What to work on >>
Every line that holds the word "xrightarrow" needs to be copied from the data below.
'''
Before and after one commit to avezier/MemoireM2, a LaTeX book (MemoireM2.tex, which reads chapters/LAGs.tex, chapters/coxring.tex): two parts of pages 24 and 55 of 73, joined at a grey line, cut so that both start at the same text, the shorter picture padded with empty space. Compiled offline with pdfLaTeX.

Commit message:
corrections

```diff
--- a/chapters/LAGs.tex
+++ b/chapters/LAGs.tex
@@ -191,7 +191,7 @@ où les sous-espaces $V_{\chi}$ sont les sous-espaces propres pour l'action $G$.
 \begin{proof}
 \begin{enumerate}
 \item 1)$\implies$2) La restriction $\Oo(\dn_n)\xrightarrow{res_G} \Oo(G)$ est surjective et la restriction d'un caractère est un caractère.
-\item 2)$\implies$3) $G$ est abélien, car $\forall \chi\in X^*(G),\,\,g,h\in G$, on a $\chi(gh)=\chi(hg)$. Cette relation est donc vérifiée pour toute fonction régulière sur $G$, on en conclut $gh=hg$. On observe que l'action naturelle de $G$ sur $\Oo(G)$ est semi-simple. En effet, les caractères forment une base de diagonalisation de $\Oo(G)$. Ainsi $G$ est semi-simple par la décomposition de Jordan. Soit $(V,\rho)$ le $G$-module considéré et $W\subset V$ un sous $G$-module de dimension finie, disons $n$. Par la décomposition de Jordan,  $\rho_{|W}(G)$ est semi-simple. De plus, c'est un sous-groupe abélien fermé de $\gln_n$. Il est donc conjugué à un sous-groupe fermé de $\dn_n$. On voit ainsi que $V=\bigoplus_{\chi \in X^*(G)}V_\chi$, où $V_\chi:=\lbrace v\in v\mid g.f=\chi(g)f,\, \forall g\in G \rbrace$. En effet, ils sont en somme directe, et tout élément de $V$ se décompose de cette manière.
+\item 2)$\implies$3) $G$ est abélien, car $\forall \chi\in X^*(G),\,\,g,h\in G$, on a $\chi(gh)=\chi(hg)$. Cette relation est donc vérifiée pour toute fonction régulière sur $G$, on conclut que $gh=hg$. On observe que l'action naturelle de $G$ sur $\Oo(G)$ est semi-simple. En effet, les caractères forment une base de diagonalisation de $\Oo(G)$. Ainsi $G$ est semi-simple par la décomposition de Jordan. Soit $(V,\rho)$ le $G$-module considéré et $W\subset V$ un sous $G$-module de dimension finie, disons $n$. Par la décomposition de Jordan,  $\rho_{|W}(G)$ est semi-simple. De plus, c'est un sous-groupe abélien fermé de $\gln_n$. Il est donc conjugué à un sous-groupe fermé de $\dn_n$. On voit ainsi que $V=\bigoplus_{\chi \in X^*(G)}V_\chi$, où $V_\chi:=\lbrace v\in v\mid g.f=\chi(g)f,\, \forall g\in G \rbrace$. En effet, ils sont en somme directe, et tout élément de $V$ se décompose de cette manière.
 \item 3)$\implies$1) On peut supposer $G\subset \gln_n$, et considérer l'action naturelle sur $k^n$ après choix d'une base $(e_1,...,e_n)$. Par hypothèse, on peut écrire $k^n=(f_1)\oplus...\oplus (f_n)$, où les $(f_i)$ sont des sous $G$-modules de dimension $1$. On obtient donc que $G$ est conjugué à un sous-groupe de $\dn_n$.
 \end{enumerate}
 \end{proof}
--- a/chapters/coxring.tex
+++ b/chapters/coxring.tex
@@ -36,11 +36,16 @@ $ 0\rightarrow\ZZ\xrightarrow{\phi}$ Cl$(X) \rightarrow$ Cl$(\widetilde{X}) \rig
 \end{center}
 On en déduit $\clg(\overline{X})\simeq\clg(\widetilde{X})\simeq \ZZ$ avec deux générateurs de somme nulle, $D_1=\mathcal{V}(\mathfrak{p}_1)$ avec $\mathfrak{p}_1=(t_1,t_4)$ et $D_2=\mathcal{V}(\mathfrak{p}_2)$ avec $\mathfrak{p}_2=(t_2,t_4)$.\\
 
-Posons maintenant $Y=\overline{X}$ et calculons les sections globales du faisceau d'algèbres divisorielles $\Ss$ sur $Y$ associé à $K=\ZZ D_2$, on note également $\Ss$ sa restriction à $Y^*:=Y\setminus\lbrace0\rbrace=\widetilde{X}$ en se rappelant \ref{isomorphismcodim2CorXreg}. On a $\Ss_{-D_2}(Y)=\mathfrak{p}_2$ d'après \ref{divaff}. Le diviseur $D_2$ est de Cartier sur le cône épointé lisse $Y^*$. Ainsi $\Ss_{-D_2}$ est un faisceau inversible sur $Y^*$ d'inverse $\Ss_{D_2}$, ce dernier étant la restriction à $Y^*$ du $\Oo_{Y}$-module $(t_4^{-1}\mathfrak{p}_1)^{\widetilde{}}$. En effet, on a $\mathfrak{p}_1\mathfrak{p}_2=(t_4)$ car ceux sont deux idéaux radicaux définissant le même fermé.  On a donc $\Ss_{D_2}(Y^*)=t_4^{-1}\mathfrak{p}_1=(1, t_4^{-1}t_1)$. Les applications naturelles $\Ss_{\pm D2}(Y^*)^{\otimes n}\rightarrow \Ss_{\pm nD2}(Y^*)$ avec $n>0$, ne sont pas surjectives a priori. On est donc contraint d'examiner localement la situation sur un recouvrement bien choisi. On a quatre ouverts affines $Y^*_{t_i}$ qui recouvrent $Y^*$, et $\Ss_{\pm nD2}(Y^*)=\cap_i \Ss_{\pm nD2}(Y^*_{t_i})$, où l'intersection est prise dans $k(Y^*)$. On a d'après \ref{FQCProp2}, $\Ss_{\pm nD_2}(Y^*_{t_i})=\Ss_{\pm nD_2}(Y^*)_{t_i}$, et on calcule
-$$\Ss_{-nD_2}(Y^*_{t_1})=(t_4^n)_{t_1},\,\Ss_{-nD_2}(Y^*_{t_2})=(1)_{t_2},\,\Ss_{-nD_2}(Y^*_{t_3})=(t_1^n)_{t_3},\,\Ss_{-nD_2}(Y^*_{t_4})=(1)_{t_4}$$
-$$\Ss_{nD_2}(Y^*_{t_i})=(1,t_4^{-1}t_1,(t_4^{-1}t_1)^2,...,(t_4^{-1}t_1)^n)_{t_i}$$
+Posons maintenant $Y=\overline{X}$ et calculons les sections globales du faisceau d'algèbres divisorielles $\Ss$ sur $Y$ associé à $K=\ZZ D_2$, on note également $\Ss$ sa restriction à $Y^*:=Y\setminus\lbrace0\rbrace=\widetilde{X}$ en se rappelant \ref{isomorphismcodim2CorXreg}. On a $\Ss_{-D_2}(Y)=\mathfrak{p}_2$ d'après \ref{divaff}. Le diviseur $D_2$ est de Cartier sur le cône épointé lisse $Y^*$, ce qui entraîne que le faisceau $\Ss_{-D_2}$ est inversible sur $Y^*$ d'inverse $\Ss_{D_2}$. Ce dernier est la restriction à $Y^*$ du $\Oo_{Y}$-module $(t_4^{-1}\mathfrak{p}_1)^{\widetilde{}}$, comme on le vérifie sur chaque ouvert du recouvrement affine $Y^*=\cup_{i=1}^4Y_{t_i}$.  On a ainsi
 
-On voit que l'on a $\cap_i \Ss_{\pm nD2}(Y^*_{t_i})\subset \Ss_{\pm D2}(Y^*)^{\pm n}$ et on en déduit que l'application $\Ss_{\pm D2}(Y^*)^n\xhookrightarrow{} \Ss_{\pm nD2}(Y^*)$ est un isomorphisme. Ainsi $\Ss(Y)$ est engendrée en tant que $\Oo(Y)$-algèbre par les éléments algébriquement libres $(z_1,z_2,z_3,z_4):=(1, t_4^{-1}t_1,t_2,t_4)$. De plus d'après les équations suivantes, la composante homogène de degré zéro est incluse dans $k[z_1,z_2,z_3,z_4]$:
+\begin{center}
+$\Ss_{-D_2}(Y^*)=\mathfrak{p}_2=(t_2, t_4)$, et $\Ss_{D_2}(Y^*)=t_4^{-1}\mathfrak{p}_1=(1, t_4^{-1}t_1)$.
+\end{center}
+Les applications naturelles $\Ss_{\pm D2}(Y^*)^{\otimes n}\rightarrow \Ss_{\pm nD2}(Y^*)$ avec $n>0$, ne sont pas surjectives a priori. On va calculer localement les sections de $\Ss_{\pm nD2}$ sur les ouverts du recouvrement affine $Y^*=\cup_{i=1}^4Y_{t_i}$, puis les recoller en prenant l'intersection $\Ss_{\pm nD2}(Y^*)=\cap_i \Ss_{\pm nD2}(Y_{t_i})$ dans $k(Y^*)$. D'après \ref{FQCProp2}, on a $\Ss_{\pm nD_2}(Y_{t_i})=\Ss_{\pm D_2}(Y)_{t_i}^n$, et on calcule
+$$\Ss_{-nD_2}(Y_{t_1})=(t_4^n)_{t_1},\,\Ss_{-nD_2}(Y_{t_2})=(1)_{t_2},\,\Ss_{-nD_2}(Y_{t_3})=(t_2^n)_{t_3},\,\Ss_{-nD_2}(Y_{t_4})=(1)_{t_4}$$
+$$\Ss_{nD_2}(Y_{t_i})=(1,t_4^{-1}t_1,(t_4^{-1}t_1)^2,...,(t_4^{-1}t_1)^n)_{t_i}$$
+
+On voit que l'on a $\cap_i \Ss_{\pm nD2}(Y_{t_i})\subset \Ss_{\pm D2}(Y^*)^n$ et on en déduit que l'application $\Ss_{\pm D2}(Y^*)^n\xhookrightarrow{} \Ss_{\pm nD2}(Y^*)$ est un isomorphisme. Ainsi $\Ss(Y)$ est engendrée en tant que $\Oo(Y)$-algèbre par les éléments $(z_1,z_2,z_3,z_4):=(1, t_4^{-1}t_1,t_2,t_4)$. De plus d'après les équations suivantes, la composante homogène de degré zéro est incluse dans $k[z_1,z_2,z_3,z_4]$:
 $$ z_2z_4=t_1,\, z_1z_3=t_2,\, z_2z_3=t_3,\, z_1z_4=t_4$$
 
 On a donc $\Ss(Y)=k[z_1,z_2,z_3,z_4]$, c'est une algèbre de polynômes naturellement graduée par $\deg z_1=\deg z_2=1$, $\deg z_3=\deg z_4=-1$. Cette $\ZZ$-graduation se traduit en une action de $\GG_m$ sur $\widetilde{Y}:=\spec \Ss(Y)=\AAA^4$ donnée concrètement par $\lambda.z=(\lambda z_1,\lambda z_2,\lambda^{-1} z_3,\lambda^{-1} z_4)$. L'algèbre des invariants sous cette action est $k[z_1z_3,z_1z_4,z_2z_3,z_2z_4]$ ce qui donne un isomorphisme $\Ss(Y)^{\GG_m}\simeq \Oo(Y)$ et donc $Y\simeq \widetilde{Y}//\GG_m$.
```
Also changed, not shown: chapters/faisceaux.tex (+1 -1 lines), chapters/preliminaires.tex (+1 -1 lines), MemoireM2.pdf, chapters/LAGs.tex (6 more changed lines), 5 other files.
'''
Exercise answer >>
 \item 1)$\implies$2) La restriction $\Oo(\dn_n)\xrightarrow{res_G} \Oo(G)$ est surjective et la restriction d'un caractère est un caractère.
@@ -36,11 +36,16 @@ $ 0\rightarrow\ZZ\xrightarrow{\phi}$ Cl$(X) \rightarrow$ Cl$(\widetilde{X}) \rig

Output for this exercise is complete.